Depending on whom you ask, COP28 was a historic success; a disappointment; a step in the right direction; dominated by Big Oil; and a framework, not a magic bullet (among many other reactions). Such disparate responses are due in part to just how large COP has become; 85,000 people from almost 200 countries descending upon Dubai’s Expo City for 12 days this past December. There’s no way for any one human to experience the entirety of what the conference has to offer.
Columbia Climate School faculty lecturer and COP28 attendee Andrew Kruczkiewicz expands on this point, saying even the definition of success at COP is relative: “Any progress towards a key goal, such as phasing out of fossil fuels, can be seen through a variety of lenses,” he says. “Perceptions of success or failure are based on a variety of factors including speed of achieving the goal; the degree to which the steps outlined are binding or not binding; and the extent to which the most vulnerable populations will receive increased benefit.”
Even Columbia’s presence at the conference was “multifaceted,” according to Climate School Dean Jeff Shaman, with “faculty, researchers, students and alumni representatives from the Climate School, the School of International and Public Affairs, the Business School, Arts and Sciences, Lamont, the Mailman School of Public Health, to name a few.” But size can confer enormous advantages: “COP is huge, but there really is opportunity at the event to meet across sectors—to bring academics and students together with governmental officials, activists, business and philanthropists,” Shaman says. “This convergence of people from so many sectors is a real opportunity.”

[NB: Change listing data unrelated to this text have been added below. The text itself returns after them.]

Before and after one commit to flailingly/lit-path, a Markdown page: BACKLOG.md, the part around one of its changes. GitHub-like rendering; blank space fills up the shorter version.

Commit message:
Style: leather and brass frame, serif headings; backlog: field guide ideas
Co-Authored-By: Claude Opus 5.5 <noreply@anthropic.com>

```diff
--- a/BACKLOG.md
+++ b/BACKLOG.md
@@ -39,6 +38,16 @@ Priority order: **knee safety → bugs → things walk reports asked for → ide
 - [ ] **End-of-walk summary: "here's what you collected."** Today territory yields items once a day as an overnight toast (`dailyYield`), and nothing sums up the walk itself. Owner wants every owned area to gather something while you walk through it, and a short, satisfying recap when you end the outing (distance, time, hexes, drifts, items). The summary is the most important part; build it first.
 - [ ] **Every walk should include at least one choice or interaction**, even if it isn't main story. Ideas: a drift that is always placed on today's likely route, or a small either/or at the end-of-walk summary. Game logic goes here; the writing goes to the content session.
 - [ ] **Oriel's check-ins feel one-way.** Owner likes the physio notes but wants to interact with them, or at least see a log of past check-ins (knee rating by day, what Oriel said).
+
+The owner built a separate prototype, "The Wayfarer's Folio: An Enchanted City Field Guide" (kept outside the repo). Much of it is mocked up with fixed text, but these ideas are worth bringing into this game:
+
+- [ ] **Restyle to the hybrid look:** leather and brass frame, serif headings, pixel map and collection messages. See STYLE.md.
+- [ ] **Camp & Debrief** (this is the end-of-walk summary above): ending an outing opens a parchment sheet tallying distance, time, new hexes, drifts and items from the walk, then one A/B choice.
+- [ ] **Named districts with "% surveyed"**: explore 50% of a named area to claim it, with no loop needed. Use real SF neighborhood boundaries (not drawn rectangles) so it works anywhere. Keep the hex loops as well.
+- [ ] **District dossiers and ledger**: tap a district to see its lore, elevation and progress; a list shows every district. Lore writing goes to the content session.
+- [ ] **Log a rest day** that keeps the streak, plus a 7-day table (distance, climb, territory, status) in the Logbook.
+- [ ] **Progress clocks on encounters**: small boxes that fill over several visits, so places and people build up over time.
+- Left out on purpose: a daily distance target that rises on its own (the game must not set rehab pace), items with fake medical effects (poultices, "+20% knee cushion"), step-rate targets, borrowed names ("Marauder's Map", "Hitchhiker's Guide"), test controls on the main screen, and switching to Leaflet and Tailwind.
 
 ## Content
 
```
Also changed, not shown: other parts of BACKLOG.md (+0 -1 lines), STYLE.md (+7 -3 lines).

Gender equity was another COP28 theme, with Melissa Lott, Climate School’s professor of professional practice noting “the importance of centering gender equity” in the energy transition at an event co-hosted by Columbia University. Lott was joined by Columbia’s new president, Minouche Shafik, and Columbia Climate School adjunct senior research scholar Catherine McKenna, who said of the event on X, “Frank discussion about challenges faced by women working on climate to be seen & heard [including] at #COP28. But huge opportunity to tackle climate with women at the forefront! Women are leading the new climate revolution!”
President Shafik added to that sentiment, saying that she “enjoyed hearing from all the extraordinary women how injecting more female voices at this time of enormous urgency can make progress on climate change happen even faster.”
With COP28 in the rearview mirror, it’s still challenging to assess to what extent the pledges, commitments and actions are sincere or not, says Kruczkiewicz. “That said, the fact that the specific phrasing of ‘transitioning away from fossil fuels’ is included, is a step in the right direction,” he says.
Dean Shaman agrees. “The consensus agreement to ‘transition away’ from fossil fuels is noteworthy. Specifically for COP, I’m hoping to develop opportunities for Climate School students to engage in the negotiation process at future meetings. There is so much work to be done, but I remain optimistic it can be done.”